- SUPPLIED RECORDS
- Opening Delimiter -

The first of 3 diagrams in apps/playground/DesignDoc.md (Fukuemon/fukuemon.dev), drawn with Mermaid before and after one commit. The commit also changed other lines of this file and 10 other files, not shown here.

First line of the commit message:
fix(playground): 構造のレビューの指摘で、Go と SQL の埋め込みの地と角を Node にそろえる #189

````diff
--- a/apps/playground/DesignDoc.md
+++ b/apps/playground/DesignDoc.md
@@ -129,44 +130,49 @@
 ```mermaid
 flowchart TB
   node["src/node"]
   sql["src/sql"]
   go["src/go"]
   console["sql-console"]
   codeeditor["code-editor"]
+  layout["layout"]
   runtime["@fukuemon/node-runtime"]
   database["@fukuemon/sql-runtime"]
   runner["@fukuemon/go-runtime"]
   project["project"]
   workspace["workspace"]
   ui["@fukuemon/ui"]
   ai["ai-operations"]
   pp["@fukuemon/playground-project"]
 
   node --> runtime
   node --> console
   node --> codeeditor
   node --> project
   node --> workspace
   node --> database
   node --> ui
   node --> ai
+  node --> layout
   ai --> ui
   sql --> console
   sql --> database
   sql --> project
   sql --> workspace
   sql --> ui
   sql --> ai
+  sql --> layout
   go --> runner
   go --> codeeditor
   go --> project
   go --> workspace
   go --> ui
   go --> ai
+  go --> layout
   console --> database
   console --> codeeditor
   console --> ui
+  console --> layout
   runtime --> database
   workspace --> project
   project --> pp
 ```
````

- Closing Delimiter -

- EXERCISE DIRECTIONS
Where a line in the entries holds the word "fukuemon", copy that line.

- REPLY
The first of 3 diagrams in apps/playground/DesignDoc.md (Fukuemon/fukuemon.dev), drawn with Mermaid before and after one commit. The commit also changed other lines of this file and 10 other files, not shown here.
   runtime["@fukuemon/node-runtime"]
   database["@fukuemon/sql-runtime"]
   runner["@fukuemon/go-runtime"]
   ui["@fukuemon/ui"]
   pp["@fukuemon/playground-project"]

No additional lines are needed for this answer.